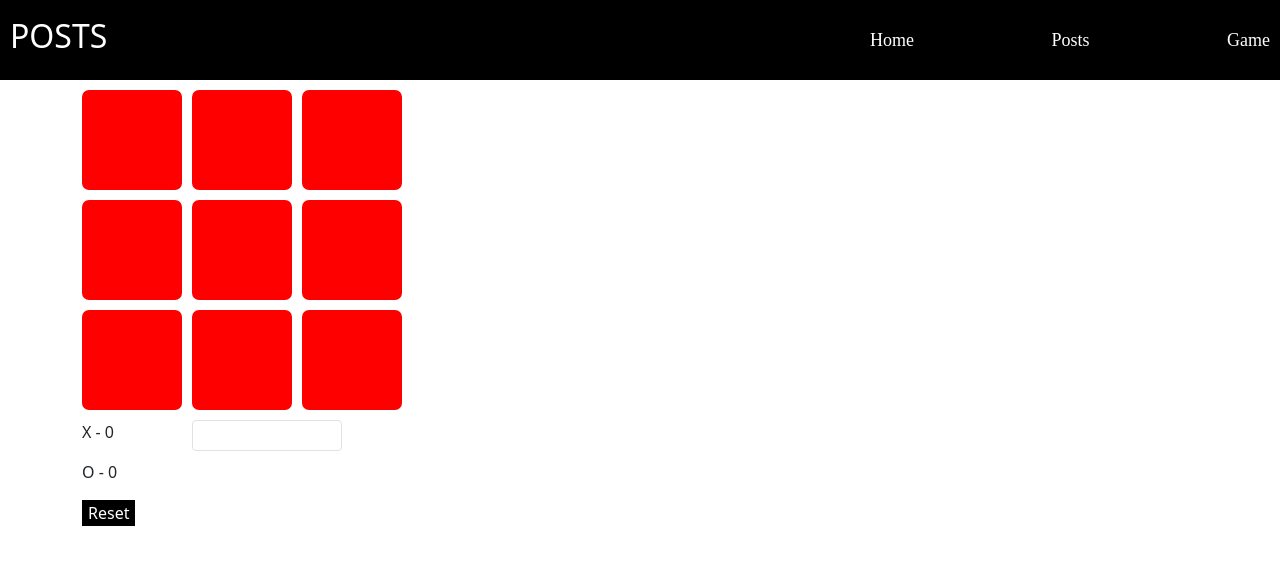
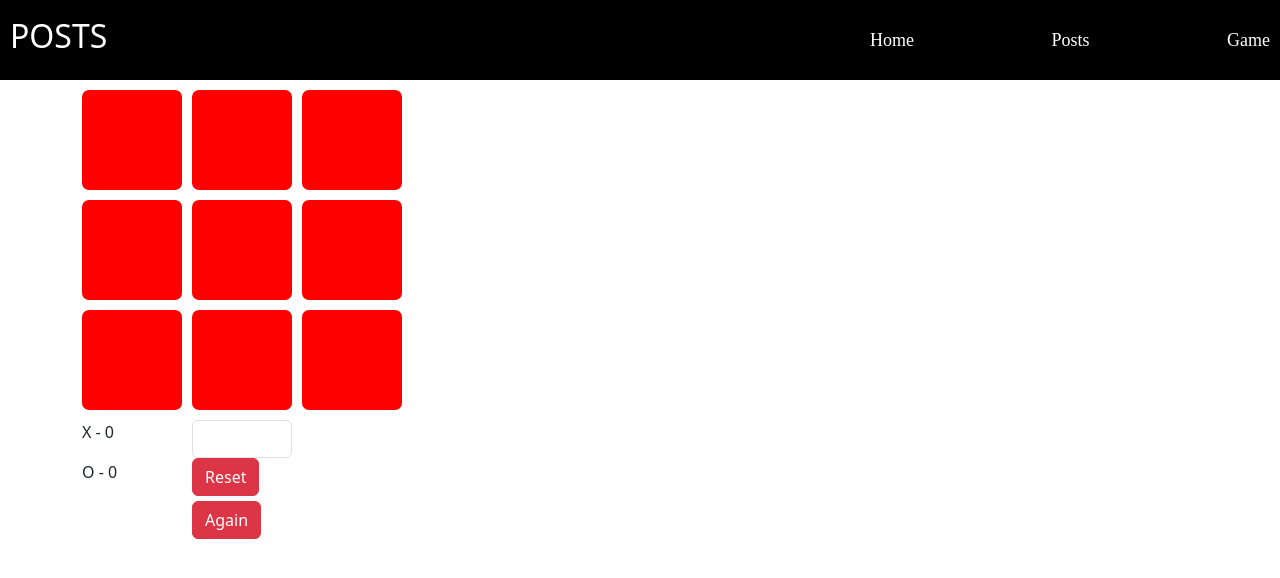
Before and after one commit to Budyon/OnlineShopFrontend, a Vue app: page /game in a window 1280 px wide. Shown: the top 578 px of the page. Built offline with nearby package versions, Linux system fonts and the light colour scheme.

Commit message:
Create Search Functionall

```diff
--- a/src/components/Game.vue
+++ b/src/components/Game.vue
@@ -11,11 +11,22 @@
         <p>X - {{ xWinCount }}</p>
         <p>O - {{ oWinCount }}</p>
         <p style="color:red">{{ winnerName }}</p>
-      <button @click="clearSquare" style="border:none; backgroundColor:black; color:white">Reset</button>
       </div>
-      <b-input-group size="sm" class="mb-2" style="width: 150px; height: 20px" >
-        <b-form-input  inputmode="numeric" :maxlength="10" type="number"  @keyup="handleInput"></b-form-input>
-      </b-input-group>
+
+      <b-form @keyup="handleInput" @reset="clearSquares">
+
+        <b-form-input
+          id="input-1"
+          v-model="text"
+          type="number"
+          required
+       >
+      </b-form-input>
+
+      <b-button type="reset" variant="danger">Reset</b-button>
+      <b-button style="margin-top: 5px;" type="button" variant="danger" @click="againGame" >Again</b-button>
+
+    </b-form>
     </div>
 </template>
 
@@ -29,6 +40,7 @@ export default {
 
   data() {
     return {
+      text: '',
       squares: [
         {
           state: null,
@@ -71,16 +83,6 @@ export default {
       xArr: [],
       oArr: [],
       winArr: [],
-      //  [
-      //   [1,2,3],
-      //   [4,5,6],
-      //   [7,8,9],
-      //   [1,4,7],
-      //   [2,5,8],
-      //   [3,6,9],
-      //   [1,5,9],
-      //   [3,5,7]
-      // ],
       winCount: 0,
       xWinCount: 0,
       oWinCount: 0,
@@ -90,6 +92,18 @@ export default {
   },
 
   methods: {
+    againGame() {
+      this.text = ''
+      this.squares.forEach((element)=> {
+        element.state = null
+      })
+      this.bool = true
+      this.xArr = []
+      this.oArr = []
+      this.winnerName = ''
+      this.numRepeatColumn = 3
+      this.squares.length = 9
+    },
     createWinArr() {
       let inputValue = this.numRepeatColumn
       if(!isNaN(inputValue)) {
@@ -130,7 +144,6 @@ export default {
         }
         this.winArr.push(arr)
       }
-      console.log(this.winArr)
     }
     },
 
@@ -154,7 +167,8 @@ export default {
         this.createWinArr()
       }
     },
-    clearSquare() {
+
+    clearSquares() {
       this.squares.forEach((element)=> {
         element.state = null
       })
@@ -164,7 +178,10 @@ export default {
       this.xWinCount = 0
       this.oWinCount = 0
       this.winnerName = ''
+      this.numRepeatColumn = 3
+      this.squares.length = 9
     },
+
     checkWhoWin (arr, winner) {
       for(let i = 0; i < this.winArr.length; i++) {
           for(let x = 0; x < this.winArr[i].length; x++) {
@@ -188,7 +205,7 @@ export default {
         }
     },
     squareClick(square) {
-      if(this.xWinCount === 0 && this.oWinCount === 0) {
+      if(!this.winnerName) {
         if(this.bool) {
           square.state = 'x'
           this.xArr.push(square.position)
--- a/src/components/Header.vue
+++ b/src/components/Header.vue
@@ -4,7 +4,7 @@
             <h2>POSTS</h2>
         </div>
         <div class="info">
-            <router-link to="/header">Home</router-link>
+            <router-link to="/home">Home</router-link>
             <router-link to="/posts">Posts</router-link>
             <router-link to="/game">Game</router-link>
         </div>
--- a/src/components/Pagination.vue
+++ b/src/components/Pagination.vue
@@ -24,7 +24,7 @@ export default {
     },
     methods: {
         pageClick: function(page) {
-            this.$emit('page-click',page)
+          this.$emit('page-click', page)
         }
     },
     data() {
--- a/src/components/PostsView.vue
+++ b/src/components/PostsView.vue
@@ -4,8 +4,8 @@
         <b-input-group-prepend is-text>
           <b-icon icon="search" @click="handleSearch"></b-icon>
         </b-input-group-prepend>
-        <!-- v-model="searchText" -->
-        <b-form-input  type="search" placeholder="Search. . ." @keyup="handleInput"></b-form-input>
+
+        <b-form-input v-model="searchText"  type="search" placeholder="Search. . ." @keyup="handleInput"></b-form-input>
       </b-input-group>
 
       <draggable v-model="posts" group="post" :Options="{ animation:500, handle:'.handle' }">
@@ -41,7 +41,7 @@ export default {
     return {
       posts: [],
       updatedPosts: [],
-      // searchText: 'cross+spawn',
+      searchText: '',
       clickedPost: null,
       isLoading: true,
       limit: 25,
@@ -57,7 +57,7 @@ export default {
       this.clickedPost = post
     },
 
-    getPackages() {
+    getPosts() {
       const from = (this.page - 1) * this.limit
 
       // fetch('http://localhost:3001/posts', {
@@ -69,10 +69,10 @@ export default {
       //   console.log(data)
       // });
 
-      fetch(`http://localhost:3001/posts/?page=${this.page}&from=${from}&limit=${this.limit}`)
+      fetch(`http://localhost:3001/posts/?page=${ this.page }&from=${ from }&limit=${ this.limit }&search=${ this.searchText }`)
       .then(response => response.json())
       .then(data => {
-        console.log(this.page,from,this.limit)
+        console.log(this.page,this.limit, this.total)
         console.log(data)
           this.total = data.total
           data.results.forEach((post) => {
@@ -111,44 +111,51 @@ export default {
     },
 
     handleInput(value) {
-      if(value.srcElement._value) this.handleSearch()
+      console.log('sdfsdfsd')
+       this.handleSearch()
     },
 
     changeUrl() {
       this.$router.push({ query: {
-        // q: this.searchText,
+        search: this.searchText,
         page: this.page.toString()
       }})
     },
 
     handleSearch() {
-      // if(this.searchText !== this.$route.query.q){
-      //   this.limit = 25
-      //   this.total = 0
-      //   this.page = 1
-      //   this.changeUrl()
-      //   this.getPackages()
+      // if(this.searchText !== this.$route.query.q) {
+        this.limit = 25
+        this.total = 0
+        this.page = 1
+        this.changeUrl()
+        this.getPosts()
       // }
     },
 
     pageClick(page) {
+      console.log(page)
       this.page = page
       this.changeUrl()
-      this.getPackages()
+      this.getPosts()
     },
 
   },
   mounted() {
-  //   if(this.$route.query.q) {
-  //   this.searchText = this.$route.query.q
-  // } else {
-  //   this.$router.push({ query: { q: this.searchText } })
-  // }
+    console.log(this.$route.query.page)
+    // if(this.$route.query.page) {
+    //   console.log(this.$route.query.q)
+    //   this.page =  this.$route.query.q
+    // } else {
 
-  // const page = this.$route.query.page
+    // }
+      console.log(this.page)
+      this.$router.push({ query: { page: this.$route.query.page } })
 
-  // this.page = page ? parseInt(page, 10) : 1
-  this.getPackages()
+      const page = this.$route.query.page
+
+      this.page = page ? parseInt(page, 10) : 1
+      this.getPosts()
+
   }
 }
 </script>
```
Also changed, not shown: src/components/Tic-Tac.vue (+0 -12 lines).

▬▬▬

Please print each entry exactly as given and keep pictures out of it.

Before and after one commit to Budyon/OnlineShopFrontend, a Vue app: page /game in a window 1280 px wide. Shown: the top 578 px of the page. Built offline with nearby package versions, Linux system fonts and the light colour scheme.

Commit message:
Create Search Functionall

```diff
--- a/src/components/Game.vue
+++ b/src/components/Game.vue
@@ -11,11 +11,22 @@
         <p>X - {{ xWinCount }}</p>
         <p>O - {{ oWinCount }}</p>
         <p style="color:red">{{ winnerName }}</p>
-      <button @click="clearSquare" style="border:none; backgroundColor:black; color:white">Reset</button>
       </div>
-      <b-input-group size="sm" class="mb-2" style="width: 150px; height: 20px" >
-        <b-form-input  inputmode="numeric" :maxlength="10" type="number"  @keyup="handleInput"></b-form-input>
-      </b-input-group>
+
+      <b-form @keyup="handleInput" @reset="clearSquares">
+
+        <b-form-input
+          id="input-1"
+          v-model="text"
+          type="number"
+          required
+       >
+      </b-form-input>
+
+      <b-button type="reset" variant="danger">Reset</b-button>
+      <b-button style="margin-top: 5px;" type="button" variant="danger" @click="againGame" >Again</b-button>
+
+    </b-form>
     </div>
 </template>
 
@@ -29,6 +40,7 @@ export default {
 
   data() {
     return {
+      text: '',
       squares: [
         {
           state: null,
@@ -71,16 +83,6 @@ export default {
       xArr: [],
       oArr: [],
       winArr: [],
-      //  [
-      //   [1,2,3],
-      //   [4,5,6],
-      //   [7,8,9],
-      //   [1,4,7],
-      //   [2,5,8],
-      //   [3,6,9],
-      //   [1,5,9],
-      //   [3,5,7]
-      // ],
       winCount: 0,
       xWinCount: 0,
       oWinCount: 0,
@@ -90,6 +92,18 @@ export default {
   },
 
   methods: {
+    againGame() {
+      this.text = ''
+      this.squares.forEach((element)=> {
+        element.state = null
+      })
+      this.bool = true
+      this.xArr = []
+      this.oArr = []
+      this.winnerName = ''
+      this.numRepeatColumn = 3
+      this.squares.length = 9
+    },
     createWinArr() {
       let inputValue = this.numRepeatColumn
       if(!isNaN(inputValue)) {
@@ -130,7 +144,6 @@ export default {
         }
         this.winArr.push(arr)
       }
-      console.log(this.winArr)
     }
     },
 
@@ -154,7 +167,8 @@ export default {
         this.createWinArr()
       }
     },
-    clearSquare() {
+
+    clearSquares() {
       this.squares.forEach((element)=> {
         element.state = null
       })
@@ -164,7 +178,10 @@ export default {
       this.xWinCount = 0
       this.oWinCount = 0
       this.winnerName = ''
+      this.numRepeatColumn = 3
+      this.squares.length = 9
     },
+
     checkWhoWin (arr, winner) {
       for(let i = 0; i < this.winArr.length; i++) {
           for(let x = 0; x < this.winArr[i].length; x++) {
@@ -188,7 +205,7 @@ export default {
         }
     },
     squareClick(square) {
-      if(this.xWinCount === 0 && this.oWinCount === 0) {
+      if(!this.winnerName) {
         if(this.bool) {
           square.state = 'x'
           this.xArr.push(square.position)
--- a/src/components/Header.vue
+++ b/src/components/Header.vue
@@ -4,7 +4,7 @@
             <h2>POSTS</h2>
         </div>
         <div class="info">
-            <router-link to="/header">Home</router-link>
+            <router-link to="/home">Home</router-link>
             <router-link to="/posts">Posts</router-link>
             <router-link to="/game">Game</router-link>
         </div>
--- a/src/components/Pagination.vue
+++ b/src/components/Pagination.vue
@@ -24,7 +24,7 @@ export default {
     },
     methods: {
         pageClick: function(page) {
-            this.$emit('page-click',page)
+          this.$emit('page-click', page)
         }
     },
     data() {
--- a/src/components/PostsView.vue
+++ b/src/components/PostsView.vue
@@ -4,8 +4,8 @@
         <b-input-group-prepend is-text>
           <b-icon icon="search" @click="handleSearch"></b-icon>
         </b-input-group-prepend>
-        <!-- v-model="searchText" -->
-        <b-form-input  type="search" placeholder="Search. . ." @keyup="handleInput"></b-form-input>
+
+        <b-form-input v-model="searchText"  type="search" placeholder="Search. . ." @keyup="handleInput"></b-form-input>
       </b-input-group>
 
       <draggable v-model="posts" group="post" :Options="{ animation:500, handle:'.handle' }">
@@ -41,7 +41,7 @@ export default {
     return {
       posts: [],
       updatedPosts: [],
-      // searchText: 'cross+spawn',
+      searchText: '',
       clickedPost: null,
       isLoading: true,
       limit: 25,
@@ -57,7 +57,7 @@ export default {
       this.clickedPost = post
     },
 
-    getPackages() {
+    getPosts() {
       const from = (this.page - 1) * this.limit
 
       // fetch('http://localhost:3001/posts', {
@@ -69,10 +69,10 @@ export default {
       //   console.log(data)
       // });
 
-      fetch(`http://localhost:3001/posts/?page=${this.page}&from=${from}&limit=${this.limit}`)
+      fetch(`http://localhost:3001/posts/?page=${ this.page }&from=${ from }&limit=${ this.limit }&search=${ this.searchText }`)
       .then(response => response.json())
       .then(data => {
-        console.log(this.page,from,this.limit)
+        console.log(this.page,this.limit, this.total)
         console.log(data)
           this.total = data.total
           data.results.forEach((post) => {
@@ -111,44 +111,51 @@ export default {
     },
 
     handleInput(value) {
-      if(value.srcElement._value) this.handleSearch()
+      console.log('sdfsdfsd')
+       this.handleSearch()
     },
 
     changeUrl() {
       this.$router.push({ query: {
-        // q: this.searchText,
+        search: this.searchText,
         page: this.page.toString()
       }})
     },
 
     handleSearch() {
-      // if(this.searchText !== this.$route.query.q){
-      //   this.limit = 25
-      //   this.total = 0
-      //   this.page = 1
-      //   this.changeUrl()
-      //   this.getPackages()
+      // if(this.searchText !== this.$route.query.q) {
+        this.limit = 25
+        this.total = 0
+        this.page = 1
+        this.changeUrl()
+        this.getPosts()
       // }
     },
 
     pageClick(page) {
+      console.log(page)
       this.page = page
       this.changeUrl()
-      this.getPackages()
+      this.getPosts()
     },
 
   },
   mounted() {
-  //   if(this.$route.query.q) {
-  //   this.searchText = this.$route.query.q
-  // } else {
-  //   this.$router.push({ query: { q: this.searchText } })
-  // }
+    console.log(this.$route.query.page)
+    // if(this.$route.query.page) {
+    //   console.log(this.$route.query.q)
+    //   this.page =  this.$route.query.q
+    // } else {
 
-  // const page = this.$route.query.page
+    // }
+      console.log(this.page)
+      this.$router.push({ query: { page: this.$route.query.page } })
 
-  // this.page = page ? parseInt(page, 10) : 1
-  this.getPackages()
+      const page = this.$route.query.page
+
+      this.page = page ? parseInt(page, 10) : 1
+      this.getPosts()
+
   }
 }
 </script>
```
Also changed, not shown: src/components/Tic-Tac.vue (+0 -12 lines).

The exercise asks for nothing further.